Nissan’s financial troubles in the late 1990s were well-documented. It led to a period of stalled new model development, and showrooms were forced to soldier on with existing models whilst being trampled over by newer shinier metal from rival brands.
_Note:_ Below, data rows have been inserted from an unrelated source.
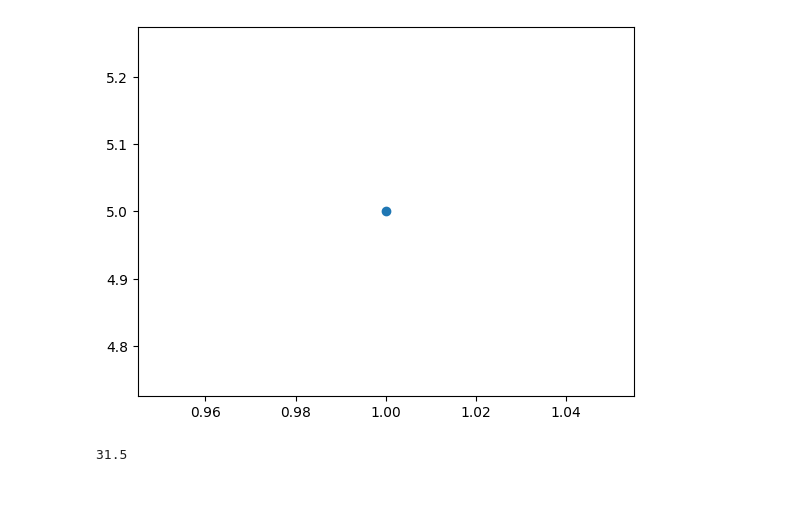
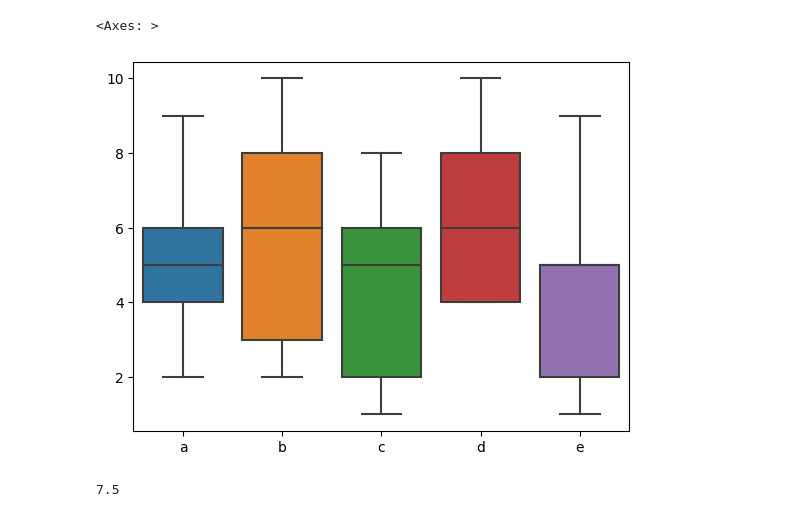
Before and after one commit to JohnWalker0707/20230725, a Jupyter notebook: python_AI/L2.ipynb, the cells around one changed output. Saved outputs shown, nothing was run; the diff lists cells and outputs as text; code cells hidden in the pictures.

```diff
--- a/python_AI/L2.ipynb
+++ b/python_AI/L2.ipynb
@@ -1,9 +1,24 @@
-# %%
-import matplotlib.pyplot as plt
-a=plt.scatter(1,5)
-plt.show()
-# %% [output]
-[figure, removed]
+# %%
+
+import seaborn as sns
+import pandas as pd
+from plotnine import *
+
+a=['a','b','c','d']
+c=[9,8,5,0]
+b=range(0,4)
+d=pd.DataFrame({
+    'a':[2,6,9,4,5],
+    'b':[2,8,6,3,10],
+    'c':[1,8,2,6,5],
+    'd':[4,6,8,4,10],
+    'e':[2,5,9,1,5]
+})
+
+sns.boxplot(data=d)
+# %% [output]
+<Axes: >
+[figure, added]
 # %%
 def fun(t,b,h):
     return (t+b)*h/2
@@ -12,4 +27,4 @@ b=eval(input("輸入下底"))
 h=eval(input("輸入高"))
 print(round(fun(t,b,h),2))
 # %% [output]
-31.5
+7.5
```
Also changed, not shown: parts of 1 cell of this notebook, 1 other file.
The D-segment landscape was illustrative of the company’s struggles; whilst Toyota and Honda pulled ahead with new and improved variants of the Camry and Accord respectively, all Nissan had, for the longest time ever, was the badly-outdated Cefiro and when the plug was pulled on that model, it was a while before the brand was able to re-establish its presence in the segment with the Teana in 2010.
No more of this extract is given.